(Stored records)
== Segment start ==
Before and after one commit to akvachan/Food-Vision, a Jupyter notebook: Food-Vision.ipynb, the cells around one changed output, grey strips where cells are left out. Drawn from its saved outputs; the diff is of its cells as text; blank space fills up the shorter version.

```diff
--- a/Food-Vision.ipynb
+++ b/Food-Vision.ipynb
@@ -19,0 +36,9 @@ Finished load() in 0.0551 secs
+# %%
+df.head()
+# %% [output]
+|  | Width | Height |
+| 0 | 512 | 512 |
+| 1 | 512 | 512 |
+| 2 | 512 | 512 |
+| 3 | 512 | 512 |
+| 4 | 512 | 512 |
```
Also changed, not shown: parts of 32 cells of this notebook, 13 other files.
== Segment end ==
== Segment start ==
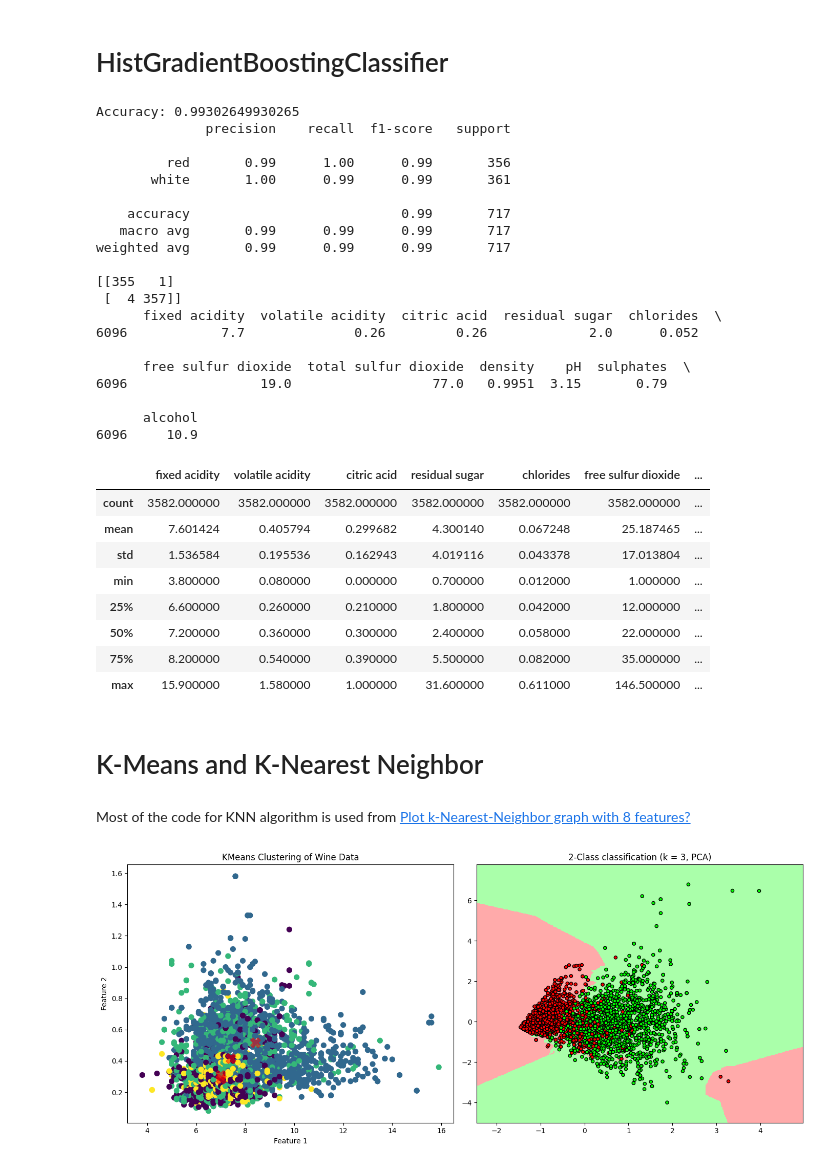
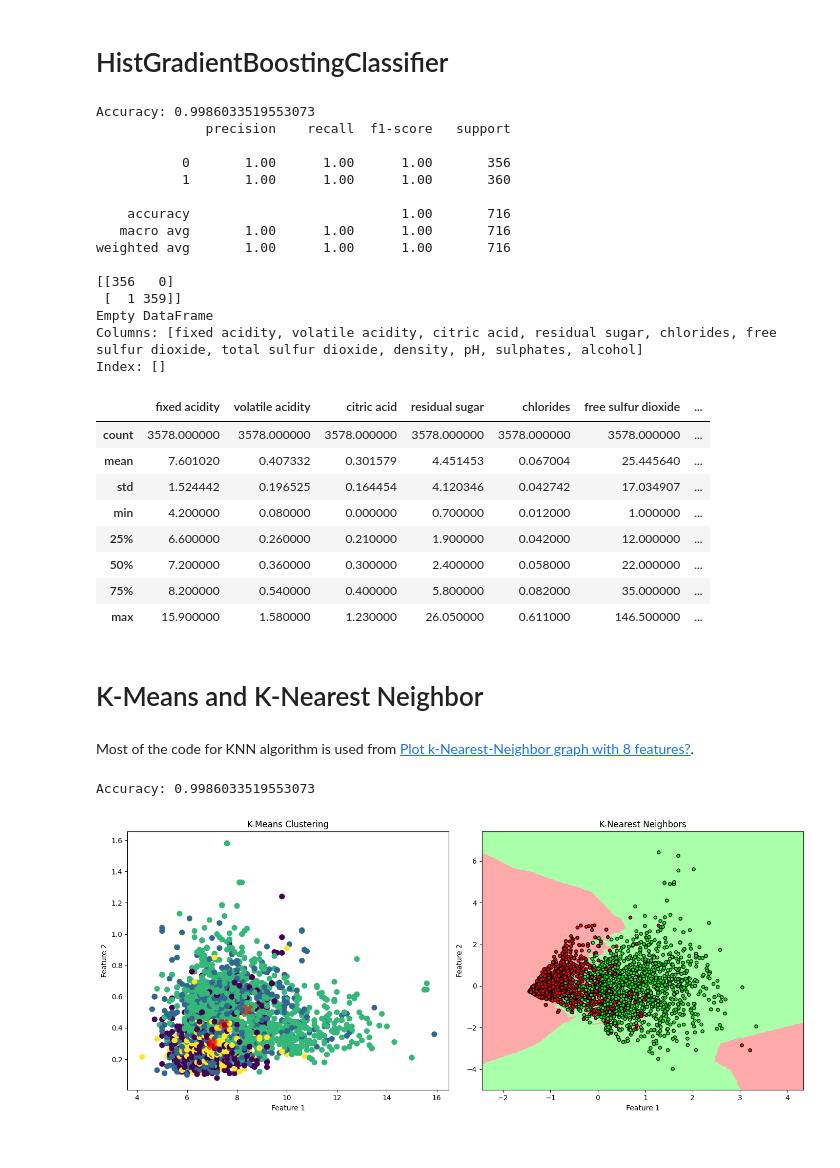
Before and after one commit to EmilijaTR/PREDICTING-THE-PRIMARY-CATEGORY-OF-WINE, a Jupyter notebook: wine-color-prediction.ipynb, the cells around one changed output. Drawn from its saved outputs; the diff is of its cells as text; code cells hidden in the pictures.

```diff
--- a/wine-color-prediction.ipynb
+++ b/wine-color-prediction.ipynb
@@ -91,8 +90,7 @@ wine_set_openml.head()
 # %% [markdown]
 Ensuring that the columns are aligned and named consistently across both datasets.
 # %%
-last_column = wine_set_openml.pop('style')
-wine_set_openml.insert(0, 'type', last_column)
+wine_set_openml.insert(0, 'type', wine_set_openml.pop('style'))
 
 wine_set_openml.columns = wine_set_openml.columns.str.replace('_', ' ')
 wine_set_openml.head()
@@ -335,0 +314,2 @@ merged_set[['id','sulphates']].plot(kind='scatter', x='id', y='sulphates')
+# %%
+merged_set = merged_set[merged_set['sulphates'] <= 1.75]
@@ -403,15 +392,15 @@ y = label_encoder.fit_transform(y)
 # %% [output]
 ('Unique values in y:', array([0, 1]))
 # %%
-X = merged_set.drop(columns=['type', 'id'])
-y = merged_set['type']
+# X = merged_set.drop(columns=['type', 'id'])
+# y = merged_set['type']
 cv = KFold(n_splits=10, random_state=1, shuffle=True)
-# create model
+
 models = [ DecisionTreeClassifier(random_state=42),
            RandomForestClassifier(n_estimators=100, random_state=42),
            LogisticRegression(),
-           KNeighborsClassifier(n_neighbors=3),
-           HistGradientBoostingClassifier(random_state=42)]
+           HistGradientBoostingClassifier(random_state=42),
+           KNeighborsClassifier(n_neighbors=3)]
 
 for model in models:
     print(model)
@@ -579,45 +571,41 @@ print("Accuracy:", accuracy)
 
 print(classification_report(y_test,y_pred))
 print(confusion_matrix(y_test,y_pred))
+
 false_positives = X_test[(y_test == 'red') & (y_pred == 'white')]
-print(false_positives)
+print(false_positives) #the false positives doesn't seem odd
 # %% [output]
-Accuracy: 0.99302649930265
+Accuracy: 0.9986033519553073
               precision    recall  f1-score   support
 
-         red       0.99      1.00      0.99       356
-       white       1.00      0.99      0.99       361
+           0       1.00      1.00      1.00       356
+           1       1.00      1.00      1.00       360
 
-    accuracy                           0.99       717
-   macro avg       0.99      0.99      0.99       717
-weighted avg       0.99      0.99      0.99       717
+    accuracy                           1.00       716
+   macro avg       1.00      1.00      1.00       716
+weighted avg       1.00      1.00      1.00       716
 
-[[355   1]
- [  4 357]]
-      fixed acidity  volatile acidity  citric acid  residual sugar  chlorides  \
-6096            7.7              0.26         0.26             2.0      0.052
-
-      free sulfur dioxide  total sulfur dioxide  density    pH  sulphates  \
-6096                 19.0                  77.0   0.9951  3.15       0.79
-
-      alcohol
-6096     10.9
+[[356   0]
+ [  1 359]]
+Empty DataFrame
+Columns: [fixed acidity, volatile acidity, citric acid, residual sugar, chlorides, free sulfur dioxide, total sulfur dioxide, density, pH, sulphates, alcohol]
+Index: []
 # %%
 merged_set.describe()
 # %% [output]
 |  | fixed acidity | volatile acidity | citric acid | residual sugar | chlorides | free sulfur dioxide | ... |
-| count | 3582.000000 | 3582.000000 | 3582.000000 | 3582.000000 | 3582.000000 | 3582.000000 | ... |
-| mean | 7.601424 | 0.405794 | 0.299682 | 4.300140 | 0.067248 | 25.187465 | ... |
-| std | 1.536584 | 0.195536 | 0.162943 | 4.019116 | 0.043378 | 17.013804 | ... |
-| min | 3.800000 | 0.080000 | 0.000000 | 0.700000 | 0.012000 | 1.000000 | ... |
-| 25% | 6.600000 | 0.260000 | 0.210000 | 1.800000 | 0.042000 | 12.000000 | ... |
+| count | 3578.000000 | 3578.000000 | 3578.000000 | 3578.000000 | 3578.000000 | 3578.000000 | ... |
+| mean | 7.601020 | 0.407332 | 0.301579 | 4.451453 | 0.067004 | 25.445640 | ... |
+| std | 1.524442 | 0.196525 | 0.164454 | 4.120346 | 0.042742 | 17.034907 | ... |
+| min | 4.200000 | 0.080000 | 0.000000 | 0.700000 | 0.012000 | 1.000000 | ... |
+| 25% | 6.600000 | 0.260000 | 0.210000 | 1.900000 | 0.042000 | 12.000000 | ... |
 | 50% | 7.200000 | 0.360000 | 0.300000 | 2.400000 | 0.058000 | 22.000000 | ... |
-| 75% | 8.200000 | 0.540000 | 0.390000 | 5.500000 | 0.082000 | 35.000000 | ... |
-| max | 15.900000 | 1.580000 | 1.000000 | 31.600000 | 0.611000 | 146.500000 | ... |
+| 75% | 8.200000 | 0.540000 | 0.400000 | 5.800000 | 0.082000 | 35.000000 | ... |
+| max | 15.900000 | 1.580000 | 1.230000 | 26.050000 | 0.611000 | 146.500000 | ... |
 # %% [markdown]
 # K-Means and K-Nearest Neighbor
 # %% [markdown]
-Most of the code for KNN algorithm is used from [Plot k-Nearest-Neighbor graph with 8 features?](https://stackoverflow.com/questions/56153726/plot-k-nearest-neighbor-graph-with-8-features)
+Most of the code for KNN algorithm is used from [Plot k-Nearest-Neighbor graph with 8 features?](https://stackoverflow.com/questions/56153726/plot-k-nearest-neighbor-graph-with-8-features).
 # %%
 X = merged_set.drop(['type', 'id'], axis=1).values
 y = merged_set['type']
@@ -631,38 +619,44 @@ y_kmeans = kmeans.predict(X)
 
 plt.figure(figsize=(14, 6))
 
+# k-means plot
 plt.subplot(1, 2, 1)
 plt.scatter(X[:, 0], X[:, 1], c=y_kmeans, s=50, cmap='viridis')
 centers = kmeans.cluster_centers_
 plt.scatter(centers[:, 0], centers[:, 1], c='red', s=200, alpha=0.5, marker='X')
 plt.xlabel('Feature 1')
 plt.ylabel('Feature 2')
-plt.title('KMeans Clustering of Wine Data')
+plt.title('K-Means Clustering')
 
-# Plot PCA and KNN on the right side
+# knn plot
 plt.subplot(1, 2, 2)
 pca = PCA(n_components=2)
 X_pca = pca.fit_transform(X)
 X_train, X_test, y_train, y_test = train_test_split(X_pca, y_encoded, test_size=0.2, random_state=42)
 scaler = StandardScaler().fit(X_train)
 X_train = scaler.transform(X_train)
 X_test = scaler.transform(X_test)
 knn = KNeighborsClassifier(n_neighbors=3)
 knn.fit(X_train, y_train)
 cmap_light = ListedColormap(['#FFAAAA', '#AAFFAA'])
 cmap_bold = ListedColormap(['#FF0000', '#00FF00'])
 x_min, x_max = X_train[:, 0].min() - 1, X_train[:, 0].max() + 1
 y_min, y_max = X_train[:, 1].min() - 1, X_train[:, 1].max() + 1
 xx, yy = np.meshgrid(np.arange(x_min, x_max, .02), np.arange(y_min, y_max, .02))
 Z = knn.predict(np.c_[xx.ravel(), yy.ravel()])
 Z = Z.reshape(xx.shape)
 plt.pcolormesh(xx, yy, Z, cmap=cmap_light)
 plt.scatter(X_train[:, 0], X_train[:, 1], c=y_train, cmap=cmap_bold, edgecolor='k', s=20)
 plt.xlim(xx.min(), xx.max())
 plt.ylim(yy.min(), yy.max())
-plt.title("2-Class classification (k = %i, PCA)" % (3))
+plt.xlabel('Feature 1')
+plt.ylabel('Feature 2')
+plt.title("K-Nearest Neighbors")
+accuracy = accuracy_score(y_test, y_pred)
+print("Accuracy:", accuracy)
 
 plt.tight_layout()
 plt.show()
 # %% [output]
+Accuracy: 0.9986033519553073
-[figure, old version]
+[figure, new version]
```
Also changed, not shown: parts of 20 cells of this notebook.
== Segment end ==
■ THE PROBLEM ■
Look through the entries and return each line that has the word "Drawn" in it.

■ ANSWER SPACE ■
Before and after one commit to akvachan/Food-Vision, a Jupyter notebook: Food-Vision.ipynb, the cells around one changed output, grey strips where cells are left out. Drawn from its saved outputs; the diff is of its cells as text; blank space fills up the shorter version.
Before and after one commit to EmilijaTR/PREDICTING-THE-PRIMARY-CATEGORY-OF-WINE, a Jupyter notebook: wine-color-prediction.ipynb, the cells around one changed output. Drawn from its saved outputs; the diff is of its cells as text; code cells hidden in the pictures.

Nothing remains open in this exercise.